How I got involved 

“Why did you get involved?” people often ask, and my answer is always the same - to share my experiences, make a difference (no matter how big or small) and encourage others to speak out themselves. It began when I signed up in April this year and I am pleased to say the last six months have included some of the best experiences of my life! 

Through following someone in the mental health community online, I came across a tweet regarding Time to Change. Something about it intrigued me, so I decided to check out the website. Within minutes of looking, the countless opportunities and stories I encountered made me incredibly inspired and motivated to get involved.

Mental illness is something I have personal experience of and so I believed it would be a perfect way to make a change for the better and channel my negative emotions into something more positive and worthwhile. Once signed up, I decided to email and meet my local coordinator in the Blackpool Hub and find out more about how exactly I could be involved.

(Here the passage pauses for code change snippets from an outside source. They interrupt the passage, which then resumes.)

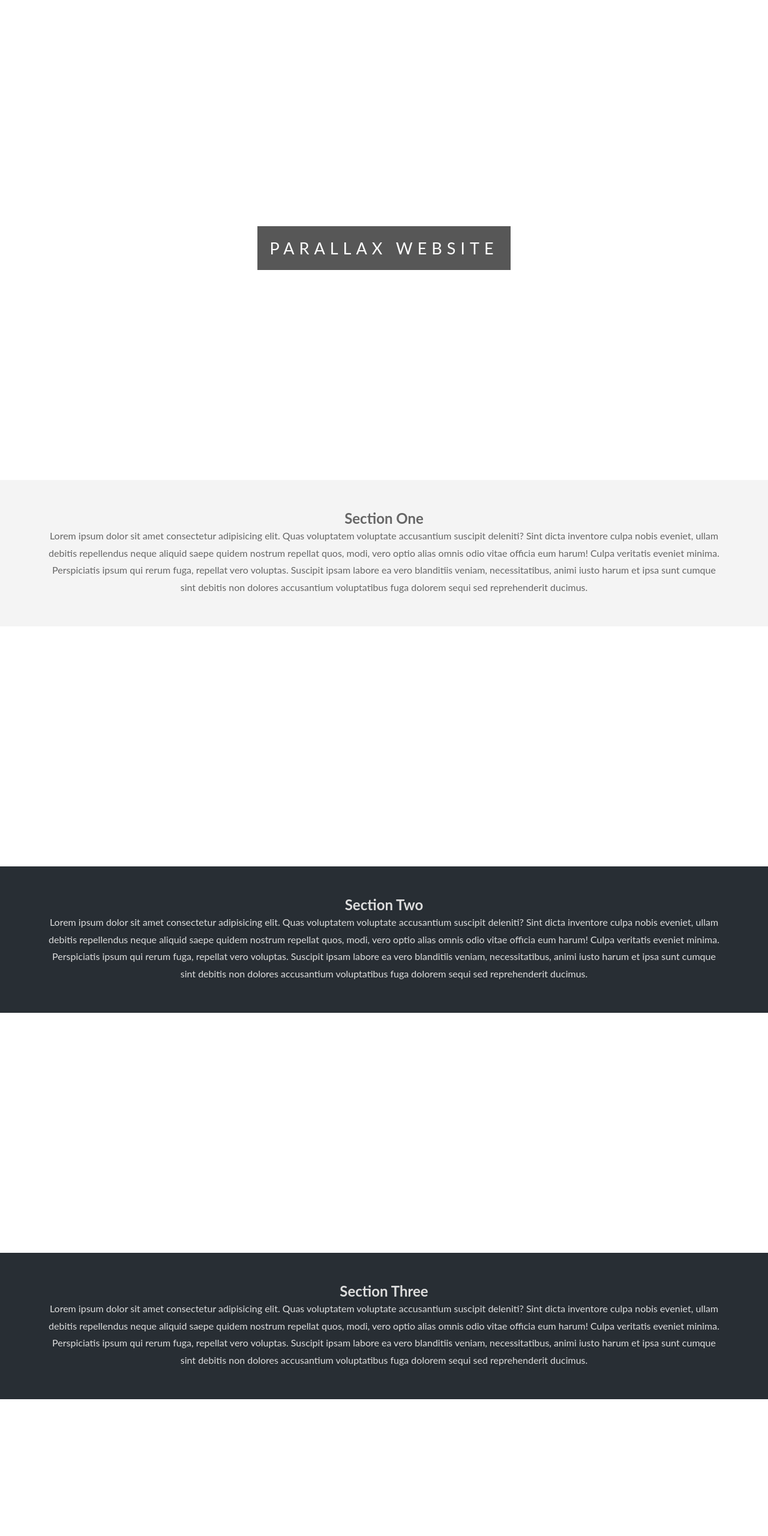
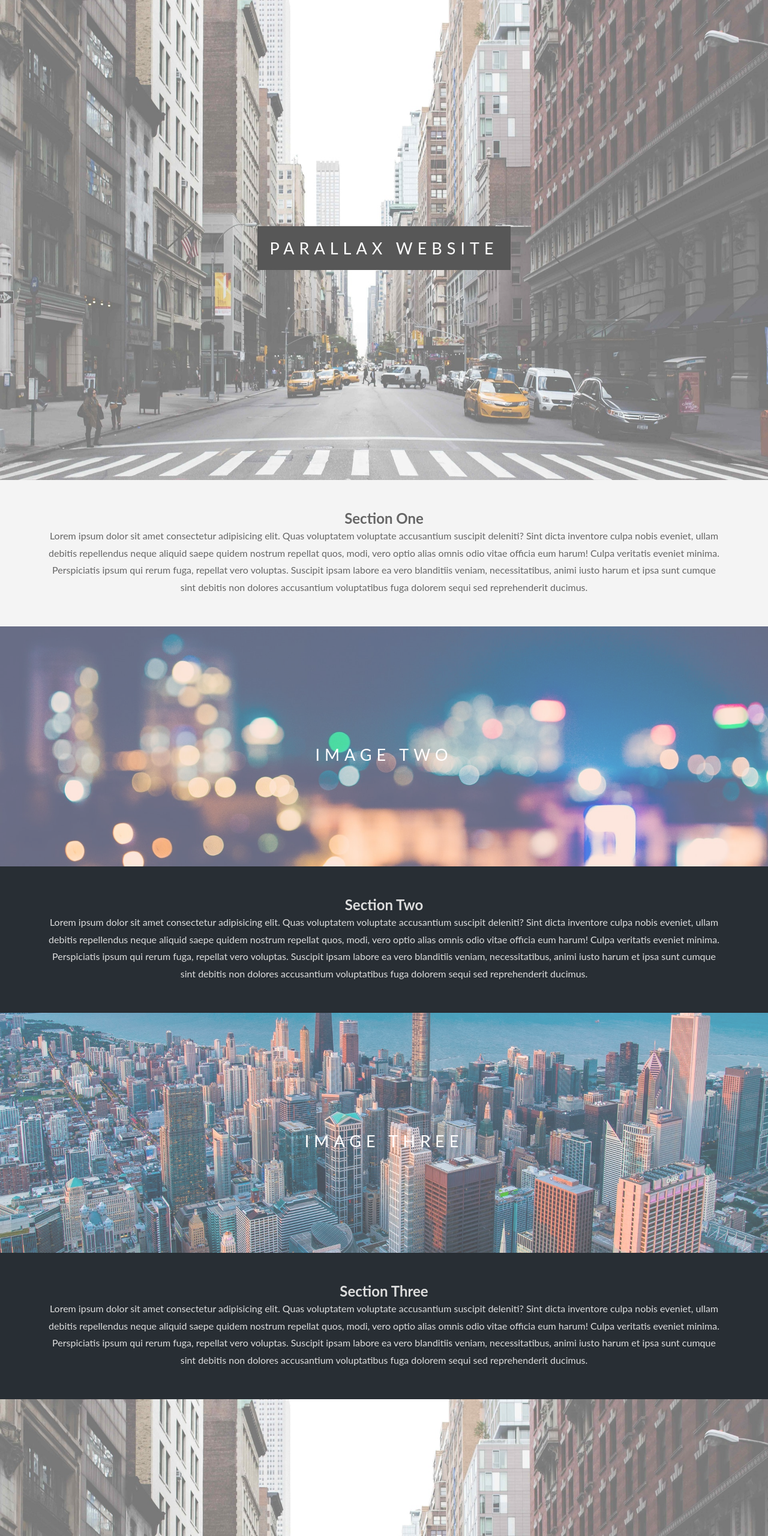
Before and after one commit to 1abhi6/parallax-website, a plain HTML site: page index.html in a window 1280 px wide. Shown: the top 2560 px of the page at 60% size. Drawn offline with Linux system fonts and the light colour scheme.

Commit message:
Update style.css

```diff
--- a/style.css
+++ b/style.css
@@ -22,20 +22,20 @@ body,html{
 
 }
 .img1{
-    background-image: url('../images/image1.jpg');
+    background-image: url('image1.jpg');
     min-height:100%;
 }
 
 .img2{
-    background-image: url('../images/image2.jpg');
+    background-image: url('image2.jpg');
     min-height:400px;
 }
 .img3{
-    background-image: url('../images/image3.jpg');
+    background-image: url('image3.jpg');
     min-height:400px;
 }
 .img4{
-    background-image: url('../images/image1.jpg');
+    background-image: url('image1.jpg');
     min-height:100%;
 }
 
```
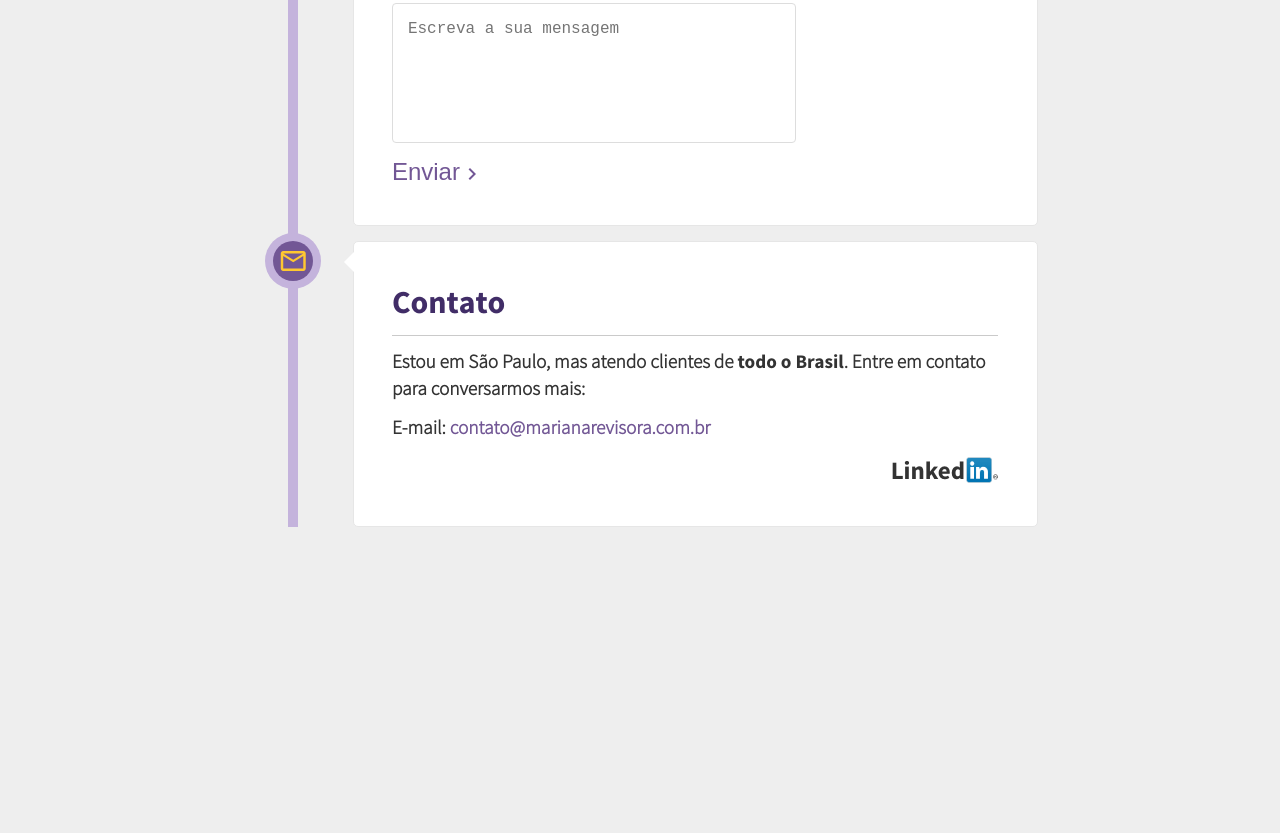
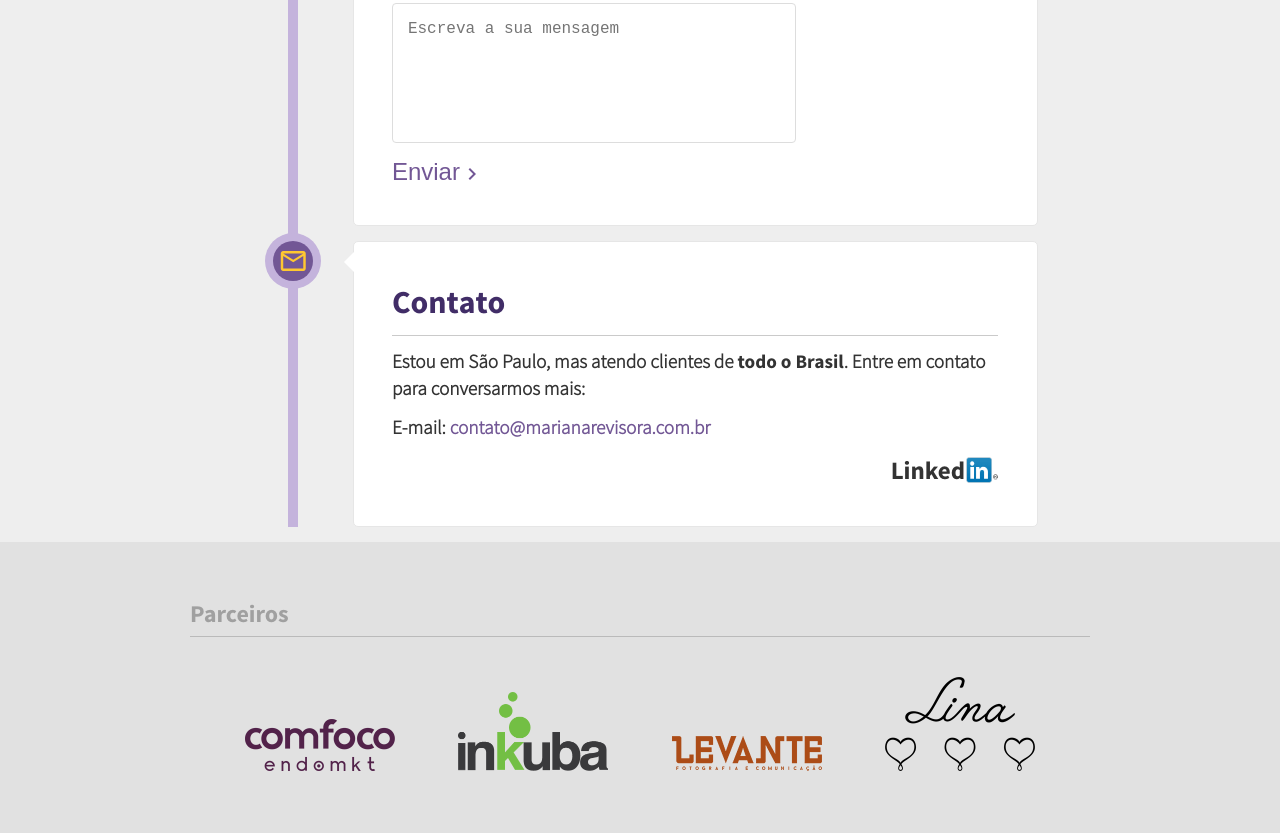
Before and after one commit to PaneladePau/mariana-revisora, a website: page index.html in a window 1280 px wide. Shown: the part 1876-2709 px from the top of the page. Before the commit the page ends 2418 px from the top, so only its background shows below. Drawn offline with Linux system fonts and the light colour scheme; files whose address does not match are found by name.

Commit message:
rodape add

```diff
--- a/index.html
+++ b/index.html
@@ -219,6 +219,21 @@
 
   </div>
 
+  <footer class="footer">
+
+    <div class="container">
+
+      <h2>Parceiros</h2>
+
+      <a href="http://comfoco.com.br/" target="_blank"><img src="/resource/img/parceiros/comfoco.png" width="150" alt="logo da agência Comfoco"></a>
+      <a href="http://inkuba.com.br/" target="_blank"><img src="/resource/img/parceiros/inkuba.png" width="150" alt="logo da agência Inkuba"></a>
+      <a href="https://levante.fot.br/" target="_blank"><img src="/resource/img/parceiros/levante.png" width="150" alt="logo da agência Levante"></a>
+      <a href="http://sitedalina.com.br/" target="_blank"><img src="/resource/img/parceiros/lina.png" width="150" alt="logo da agência Lina"></a>
+
+    </div>
+
+  </footer>
+
   <nav class="mobile-menu">
     <ul>
 
--- a/resource-dev/scss/main.scss
+++ b/resource-dev/scss/main.scss
@@ -158,5 +158,32 @@ i {
   margin-right: 33px;
 }
 
+.footer {
+  width: 100%;
+  background-color: #e1e1e1;
+  text-align: center;
+  .container {
+    height: 100%;
+    width: 100%;
+    max-width: 940px;
+    padding: 60px 20px;
+    margin: auto;
+  }
+  h2 {
+    font-size: 24px;
+    color: #a0a0a0;
+    font-family: 'SourceSansPro Bold';
+    border-bottom: 1px solid #bababa;
+    padding-bottom: 10px;
+    text-align: left;
+  }
+  a {
+    display: inline-block;
+    vertical-align: bottom;
+    margin: 0 30px;
+    margin-top: 40px;
+  }
+}
+
 @import "screen-big";
 @import "screen-small";
```
Also changed, not shown: resource-dev/img/parceiros/comfoco.png (added), resource-dev/img/parceiros/inkuba.png (added), resource-dev/img/parceiros/levante.png (added), resource-dev/img/parceiros/lina.png (added), resource/css/main.css, resource/img/parceiros/comfoco.png (added), resource/img/parceiros/inkuba.png (added), resource/img/parceiros/levante.png (added), resource/img/parceiros/lina.png (added), 6 other files.
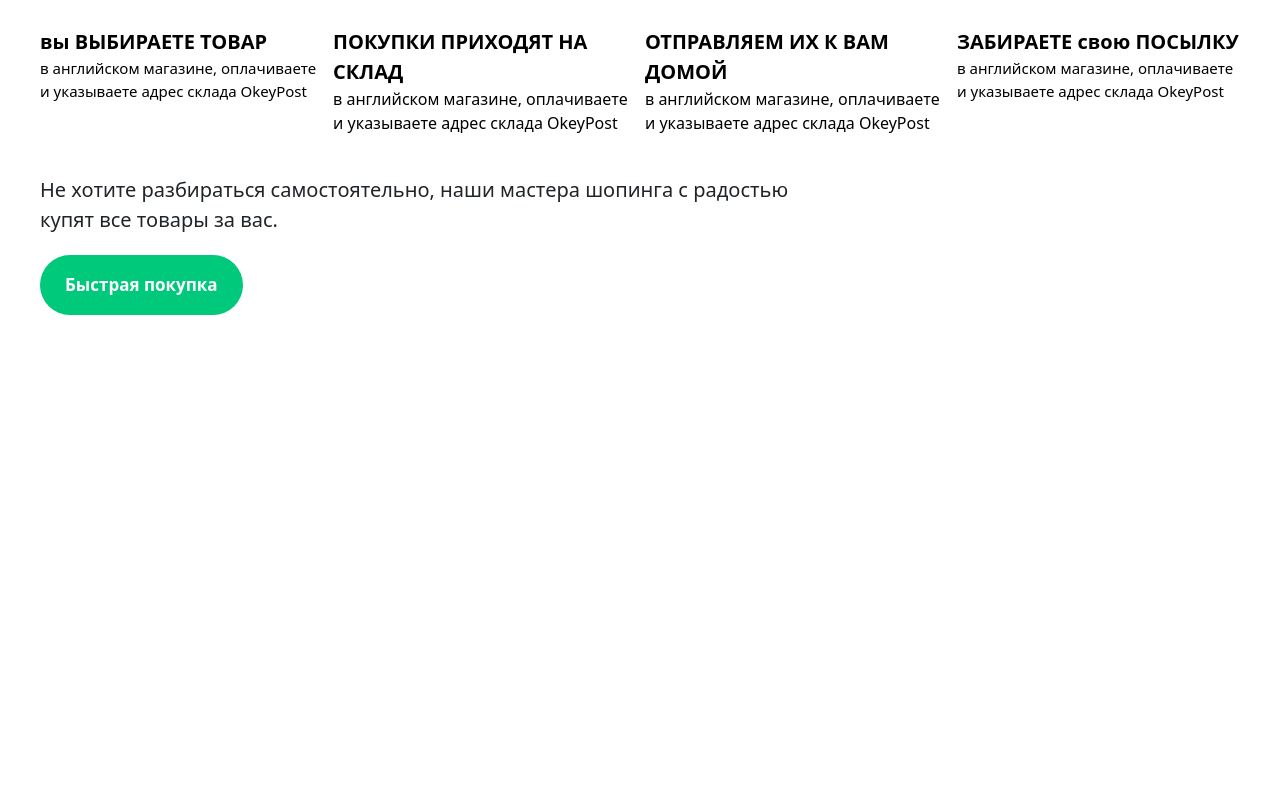
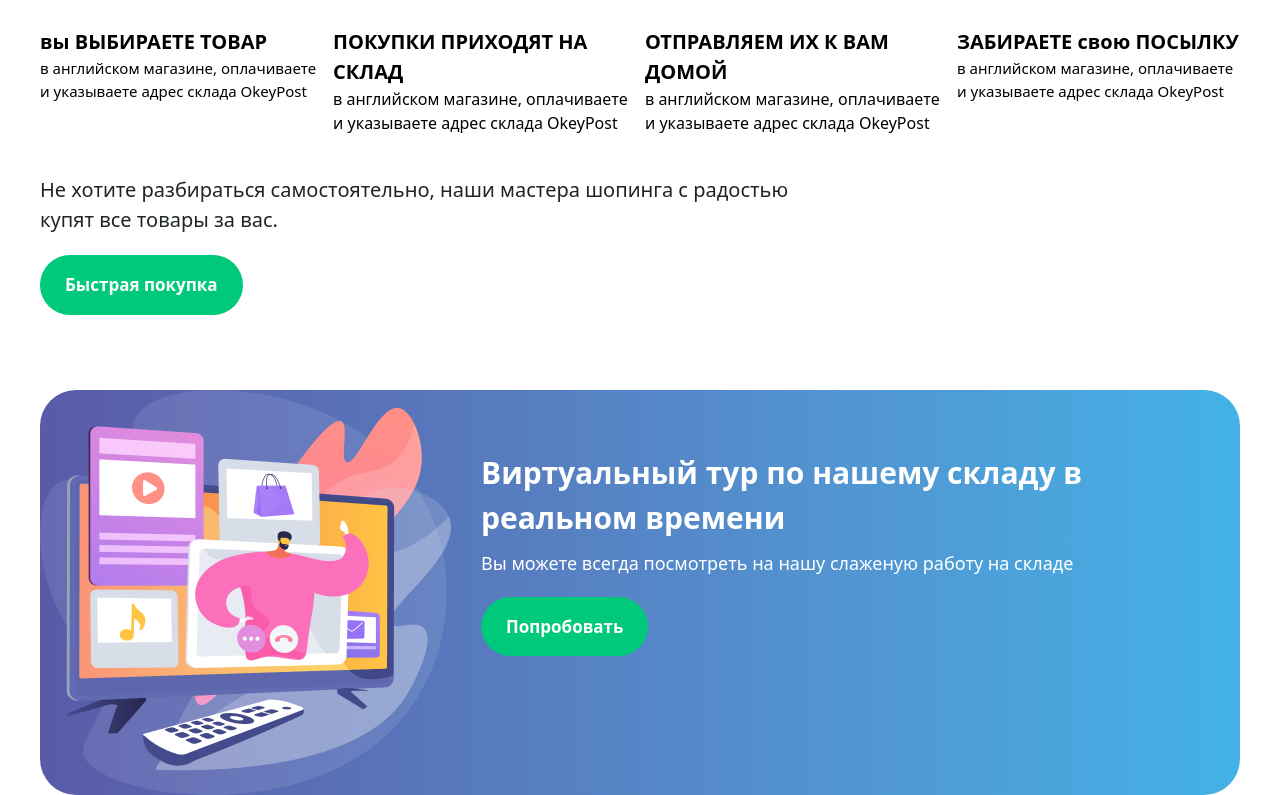
Before and after one commit to rxmnw/week3last, a website: page index.html in a window 1280 px wide. Shown: the part 3777-4572 px from the top of the page. Before the commit the page ends 4092 px from the top, so only its background shows below. Drawn offline with Linux system fonts and the light colour scheme.

Commit message:
section6

```diff
--- a/index.html
+++ b/index.html
@@ -215,7 +215,16 @@
       </section>
 
 
-
+  <section class="max-w-300 m-auto  lg:mt-[75px] mt-[50px]">
+        <div class="bg-linear-to-r from-[#595AA8] to-[#42B2E6] p-[30px] rounded-[36px] flex flex-col lg:flex-row ">
+            <img src="./src/Иллюстрация (6).png" alt="">
+            <aside class="ml-[30px] mt-[60px]">
+                <p class="lg:text-[30px] font-bold lg:w-[763px] text-[white] lg:ml-[0px] ml-[-70px] w-[400px] text-[20px]">Виртуальный тур по нашему складу в реальном времени</p>
+                <p class="text-[18px] text-[white] font-normal mt-[10px] lg:ml-[0px] ml-[-70px]">Вы можете всегда посмотреть на нашу слаженую работу на складе</p>
+                <button class="text-[17px] font-bold p-[17px_25px] rounded-[36px] bg-[#00C97B] text-[white] mt-[20px] lg:ml-[0px] ml-[-70px]">Попробовать</button>
+            </aside>
+        </div>
+      </section>
 
 
 
```
Also changed, not shown: src/Иллюстрация (6).png (added), 1 other file.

Training and meetings

I attended a number of  Time to Change training sessions, all of which have been useful and allowed me to gain a better understanding of how to approach campaigning, better engage with people when doing events in the community and meeting with local partners and organisations. The social contact training was very good because it made me feel better prepared in running events and more confident in having conversations with people about mental health.

Our hub partnership meetings have also been very useful in meeting people in the community with a passion or interest in mental health and a good chance to discuss where we can work together to campaign and change attitudes to mental health

My role in the hub

Once I became involved I was asked to promote the hub via social media, in the form of Facebook and Twitter, to increase interest in Time to Change Blackpool and what we do. Having seen a massive rise in interaction on the page, it is clear the page is gaining more attention and that people in the area are starting to take more notice and place more importance on mental health.

Much of what we post is around sharing our events and YouTube channel and we have noticed it has been a positive tool in increasing discussions among people and encouraging more people to share their stories, about their own experiences with mental health problems, without feeling ashamed. Although it has been largely positive, we have had some negative comments and it has been nice to see people challenging those beliefs on our page!

Hub activities

One of my first ideas was to hold an “in your corner” roadshow whereby we would go into community spaces locally and talk to people about mental health. I had previously saw the in your corner ad online and so we decided to buy some stools and paint them like in the posters. In the space of one week, we visited a park, cinema, health centre, college and pub.

Although our success was varied across each venue, it was hugely rewarding and satisfying to hear people’s stories and have more discussion and engagement with different types of people around mental health. It was also useful to learn new things about campaigning, particularly in the forms of location and times and knowing how better to approach planning something similar in the future.

Should we do another roadshow in the future, I hope to do something “bigger and better” by visiting more venues and using interactive activities to engage with more people. With some people there was a reluctance to approach us and I think it is important to use things to draw people over!

Setting up a Champion Campaign Group

With World Mental Health Day fast approaching I decided to set up a champions campaigning group in our local area. I posted about this on our social media platforms to get people to join. The group now runs every two weeks on a Thursday night for an hour and the purpose is for champions to meet, share and discuss ideas about what we could do locally to challenge stigma.

A local partner Horizon has a number of Time to Change champions and we now have a regular group of four or five people attending the meet-up and contributing ideas. Horizon, a local drug, alcohol and sexual health support service, that have been very active in promoting the time to change brand through events and have very much been a massive help in driving what we do throughout the local area.

Written by Adam, Blackpool Champion